As Syria approves the Paris climate pact, the world should ignore the last holdout and achieve the goals it set.
President Trump is about to be a party of one.
Earlier this week, Syria announced during an international conference in Bonn, Germany, that it would add its name to the historic 2015 Paris climate agreement, in which nearly 200 countries pledged their best efforts to reduce greenhouse gas emissions. This would leave the United States as the only country to have rejected the Paris deal, which Mr. Trump did in a Rose Garden rant on June 1 that was notable, even by Trumpian standards, for its dishonesty.
Our advice to the delegates in Bonn is this: Ignore Mr. Trump, who seems, on this issue anyway, to be beyond persuasion. Honor your pledges. Get on with the talks, which are supposed to build on the Paris agreement by establishing benchmarks to measure how well you’re doing now and to lay the groundwork for even more ambitious targets in 2020. And hope, as we do, that efforts now underway by state and local governments and by private businesses to control emissions and move the United States to a cleaner energy future will make up for Mr. Trump’s indifference.

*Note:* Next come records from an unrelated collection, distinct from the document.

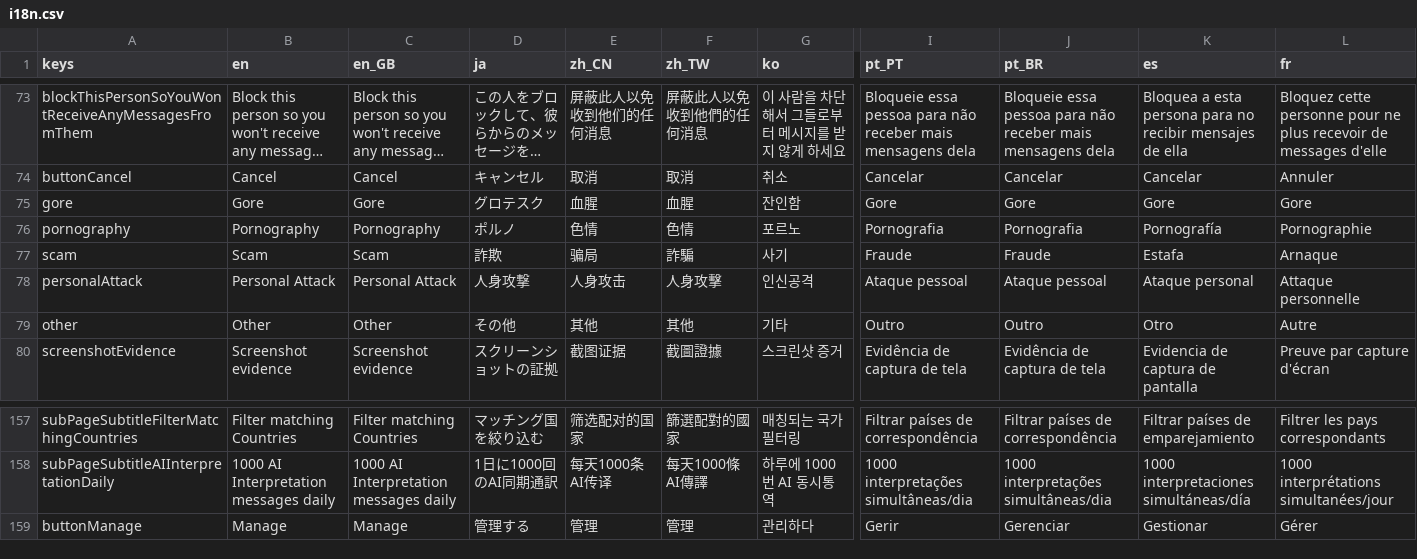
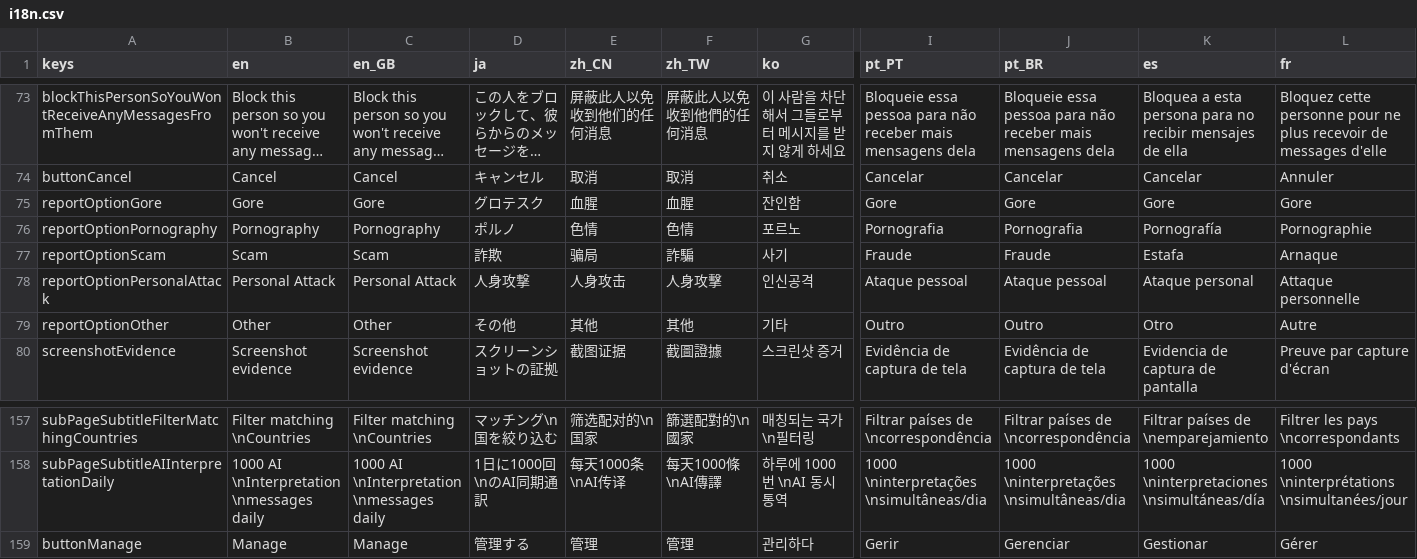
Before and after one commit to zhangyc/pixify-flutter, a CSV file: assets_dev/i18n.csv, drawn as a sheet; only a part is shown, gaps mark what is left out; long unchanged cells end in …; the diff covers the shown part only; the diff names each change by its address in the sheet, - before the commit and + after, or states it on an @@ line.

```diff
--- a/assets_dev/i18n.csv
+++ b/assets_dev/i18n.csv
-A75 (keys): gore
+A75 (keys): reportOptionGore
-A76 (keys): pornography
+A76 (keys): reportOptionPornography
-A77 (keys): scam
+A77 (keys): reportOptionScam
-A78 (keys): personalAttack
+A78 (keys): reportOptionPersonalAttack
-A79 (keys): other
+A79 (keys): reportOptionOther
-B157 (en): Filter matching Countries
+B157 (en): Filter matching \nCountries
-C157 (en_GB): Filter matching Countries
+C157 (en_GB): Filter matching \nCountries
-D157 (ja): マッチング国を絞り込む
+D157 (ja): マッチング\n国を絞り込む
-E157 (zh_CN): 筛选配对的国家
+E157 (zh_CN): 筛选配对的\n国家
-F157 (zh_TW): 篩選配對的國家
+F157 (zh_TW): 篩選配對的\n國家
-G157 (ko): 매칭되는 국가 필터링
+G157 (ko): 매칭되는 국가 \n필터링
-I157 (pt_PT): Filtrar países de correspondência
+I157 (pt_PT): Filtrar países de \ncorrespondência
-J157 (pt_BR): Filtrar países de correspondência
+J157 (pt_BR): Filtrar países de \ncorrespondência
-K157 (es): Filtrar países de emparejamiento
+K157 (es): Filtrar países de \nemparejamiento
-L157 (fr): Filtrer les pays correspondants
+L157 (fr): Filtrer les pays \ncorrespondants
-B158 (en): 1000 AI Interpretation messages daily
+B158 (en): 1000 AI \nInterpretation \nmessages daily
-C158 (en_GB): 1000 AI Interpretation messages daily
+C158 (en_GB): 1000 AI \nInterpretation \nmessages daily
-D158 (ja): 1日に1000回のAI同期通訳
+D158 (ja): 1日に1000回\nのAI同期通訳
-E158 (zh_CN): 每天1000条AI传译
+E158 (zh_CN): 每天1000条\nAI传译
-F158 (zh_TW): 每天1000條AI傳譯
+F158 (zh_TW): 每天1000條\nAI傳譯
-G158 (ko): 하루에 1000번 AI 동시통역
+G158 (ko): 하루에 1000번 \nAI 동시통역
-I158 (pt_PT): 1000 interpretações simultâneas/dia
+I158 (pt_PT): 1000 \ninterpretações \nsimultâneas/dia
-J158 (pt_BR): 1000 interpretações simultâneas/dia
+J158 (pt_BR): 1000 \ninterpretações \nsimultâneas/dia
-K158 (es): 1000 interpretaciones simultáneas/día
+K158 (es): 1000 \ninterpretaciones \nsimultáneas/día
-L158 (fr): 1000 interprétations simultanées/jour
+L158 (fr): 1000 \ninterprétations \nsimultanées/jour
```
Also changed, not shown: 36 edited cells elsewhere in this file, 46 other files.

That Mr. Trump wants out of Paris is only one measure of that indifference. A better measure is provided by policies that would move exactly in the wrong direction, policies aimed at overturning greenhouse gas regulations on power plants, repealing limits on methane emissions, weakening automobile efficiency standards, enlarging subsidies for coal plants and increasing oil drilling in the Arctic.
Meanwhile, the hacks, industry careerists and global warming deniers he has appointed to run agencies responsible for climate policy are mostly a joke, the latest howler being Kathleen Hartnett White, a former Texas regulator whom Mr. Trump has named to run the White House Council on Environmental Quality. Mrs. White, who, if approved, would coordinate the administration’s environmental policy, has dismissed carbon dioxide as a “harmless trace gas” (but a useful “plant food”) and described as “paganism” the belief that man-made pollutants are warming the atmosphere.

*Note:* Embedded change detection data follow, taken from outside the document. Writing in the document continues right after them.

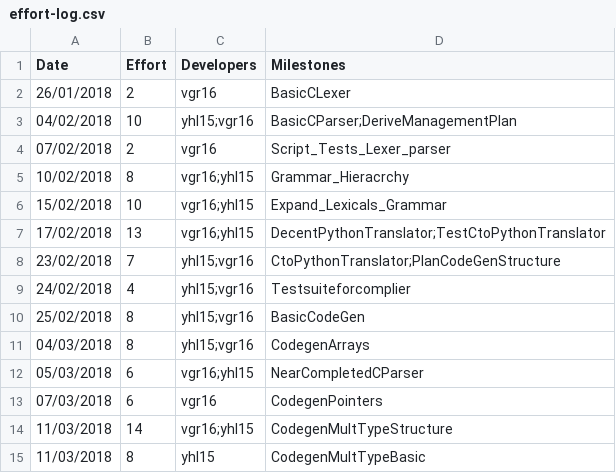
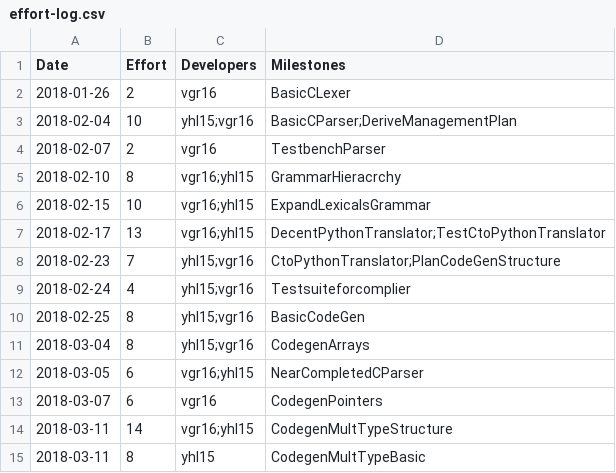
Before and after one commit to VasiliosRallis/c-compiler, a CSV file: management/effort-log.csv, drawn as a sheet.

```diff
--- a/management/effort-log.csv
+++ b/management/effort-log.csv
@@ -1,15 +1,15 @@
 Date,		    Effort,		Developers,	    Milestones
-26/01/2018,	    2,		    vgr16,		    BasicCLexer
-04/02/2018,	    10,		    yhl15;vgr16,	BasicCParser;DeriveManagementPlan
-07/02/2018,     2,          vgr16,          Script_Tests_Lexer_parser
-10/02/2018,     8,          vgr16;yhl15,    Grammar_Hieracrchy
-15/02/2018,     10,         vgr16;yhl15,    Expand_Lexicals_Grammar
-17/02/2018,     13,         vgr16;yhl15,    DecentPythonTranslator;TestCtoPythonTranslator
-23/02/2018,     7,          yhl15;vgr16,    CtoPythonTranslator;PlanCodeGenStructure
-24/02/2018,     4,          yhl15;vgr16,    Testsuiteforcomplier
-25/02/2018,     8,          yhl15;vgr16,    BasicCodeGen
-04/03/2018,     8,          yhl15;vgr16,    CodegenArrays
-05/03/2018,     6,          vgr16;yhl15,    NearCompletedCParser
-07/03/2018,     6,          vgr16,          CodegenPointers
-11/03/2018,     14,         vgr16;yhl15,    CodegenMultTypeStructure
-11/03/2018,     8,          yhl15,          CodegenMultTypeBasic
+2018-01-26,	    2,		    vgr16,		    BasicCLexer
+2018-02-04,	    10,		    yhl15;vgr16,	BasicCParser;DeriveManagementPlan
+2018-02-07,2,          vgr16,TestbenchParser
+2018-02-10,8,          vgr16;yhl15,    GrammarHieracrchy
+2018-02-15,10,         vgr16;yhl15,ExpandLexicalsGrammar
+2018-02-17,13,         vgr16;yhl15,    DecentPythonTranslator;TestCtoPythonTranslator
+2018-02-23,7,          yhl15;vgr16,    CtoPythonTranslator;PlanCodeGenStructure
+2018-02-24,4,          yhl15;vgr16,    Testsuiteforcomplier
+2018-02-25,8,          yhl15;vgr16,    BasicCodeGen
+2018-03-04,8,          yhl15;vgr16,    CodegenArrays
+2018-03-05,6,          vgr16;yhl15,    NearCompletedCParser
+2018-03-07,6,          vgr16,          CodegenPointers
+2018-03-11,14,         vgr16;yhl15,    CodegenMultTypeStructure
+2018-03-11,8,          yhl15,          CodegenMultTypeBasic
```
Also changed, not shown: management/milestones.csv, management/schedule.csv.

Outlandish though her views are, she’ll fit right in with the see-no-evil likes of Scott Pruitt, the administrator of the Environmental Protection Agency, who has scrubbed references to climate change from the agency’s website and barred its scientists from presenting reports on the subject; Rick Perry, the energy secretary with various oddball schemes to prop up coal plants; and all the others in high office who seem impervious to the real-time evidence of climate change — the wildfires, hurricanes and rising seas — as well as one authoritative study after another, the latest being a congressionally mandated National Climate Assessment that directly contradicts the administration’s view that humans are not responsible.
We’ve been here before. In the George W. Bush administration, government officials doctored scientific reports, Vice President Dick Cheney stacked the top ranks of government with friends of the fossil fuel industry, and the president himself rejected a climate agreement adopted in 1997 in Kyoto, Japan, as “fatally flawed” because, he said, it would damage the economy.

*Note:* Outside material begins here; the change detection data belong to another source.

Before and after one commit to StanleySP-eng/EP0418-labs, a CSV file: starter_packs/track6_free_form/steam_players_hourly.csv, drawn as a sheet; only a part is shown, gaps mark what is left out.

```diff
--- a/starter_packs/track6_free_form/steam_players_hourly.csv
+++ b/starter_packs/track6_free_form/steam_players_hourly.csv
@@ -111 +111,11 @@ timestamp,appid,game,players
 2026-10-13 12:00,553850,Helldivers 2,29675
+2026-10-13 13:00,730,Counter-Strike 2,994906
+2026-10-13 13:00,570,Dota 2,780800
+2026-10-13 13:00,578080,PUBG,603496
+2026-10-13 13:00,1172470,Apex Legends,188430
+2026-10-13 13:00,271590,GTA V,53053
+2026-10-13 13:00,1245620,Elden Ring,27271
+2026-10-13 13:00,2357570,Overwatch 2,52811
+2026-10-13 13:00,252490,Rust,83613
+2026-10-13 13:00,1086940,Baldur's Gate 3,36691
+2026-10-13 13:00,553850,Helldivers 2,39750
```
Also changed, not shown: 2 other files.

Mr. Bush made many of the same flawed arguments that Mr. Trump is making. He, too, fretted unnecessarily about federal overreach, while greatly underestimating the jobs and economic benefits a clean energy economy could bring. There was, however, one big difference. Amid all of Mr. Bush’s flimflam was a solid beef about the Kyoto agreement, namely, that while it committed the big industrial countries to making legally binding emissions reductions targets, it let developing countries — which then included China and India — off the hook.
That complaint is no longer valid. One of the great achievements of the Paris accord, engineered in large part by President Barack Obama and his secretary of state, John Kerry, is that it ropes in everyone. Everyone, that is, except the one nation whose president bailed out.